Data provided
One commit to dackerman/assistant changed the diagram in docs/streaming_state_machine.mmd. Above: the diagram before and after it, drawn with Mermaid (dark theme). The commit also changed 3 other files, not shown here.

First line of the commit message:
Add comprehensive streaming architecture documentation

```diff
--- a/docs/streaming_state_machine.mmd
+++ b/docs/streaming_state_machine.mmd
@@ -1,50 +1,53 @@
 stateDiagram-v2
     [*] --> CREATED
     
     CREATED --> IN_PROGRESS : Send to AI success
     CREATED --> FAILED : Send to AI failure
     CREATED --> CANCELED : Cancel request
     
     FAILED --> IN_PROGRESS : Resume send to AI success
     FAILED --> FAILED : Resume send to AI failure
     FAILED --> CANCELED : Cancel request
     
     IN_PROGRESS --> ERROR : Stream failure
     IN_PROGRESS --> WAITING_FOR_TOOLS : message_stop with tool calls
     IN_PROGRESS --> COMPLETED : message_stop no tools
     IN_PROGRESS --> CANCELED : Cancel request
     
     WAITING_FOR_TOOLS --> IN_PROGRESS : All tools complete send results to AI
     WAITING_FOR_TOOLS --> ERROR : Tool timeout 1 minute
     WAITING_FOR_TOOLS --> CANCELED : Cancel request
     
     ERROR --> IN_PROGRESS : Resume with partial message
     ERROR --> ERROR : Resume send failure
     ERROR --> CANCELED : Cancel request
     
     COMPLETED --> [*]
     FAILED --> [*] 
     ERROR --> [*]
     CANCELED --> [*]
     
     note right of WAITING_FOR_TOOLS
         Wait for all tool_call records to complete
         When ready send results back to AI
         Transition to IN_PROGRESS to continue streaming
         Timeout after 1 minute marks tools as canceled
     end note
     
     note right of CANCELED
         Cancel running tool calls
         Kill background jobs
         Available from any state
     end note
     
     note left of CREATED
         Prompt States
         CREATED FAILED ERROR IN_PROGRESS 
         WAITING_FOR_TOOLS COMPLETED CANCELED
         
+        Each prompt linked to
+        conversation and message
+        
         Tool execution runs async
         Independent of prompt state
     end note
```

Exercise goal
What lines of the data include the word "ERROR"? Copy each of them.

Task solution
     IN_PROGRESS --> ERROR : Stream failure
     WAITING_FOR_TOOLS --> ERROR : Tool timeout 1 minute
     ERROR --> IN_PROGRESS : Resume with partial message
     ERROR --> ERROR : Resume send failure
     ERROR --> CANCELED : Cancel request
     ERROR --> [*]
         CREATED FAILED ERROR IN_PROGRESS 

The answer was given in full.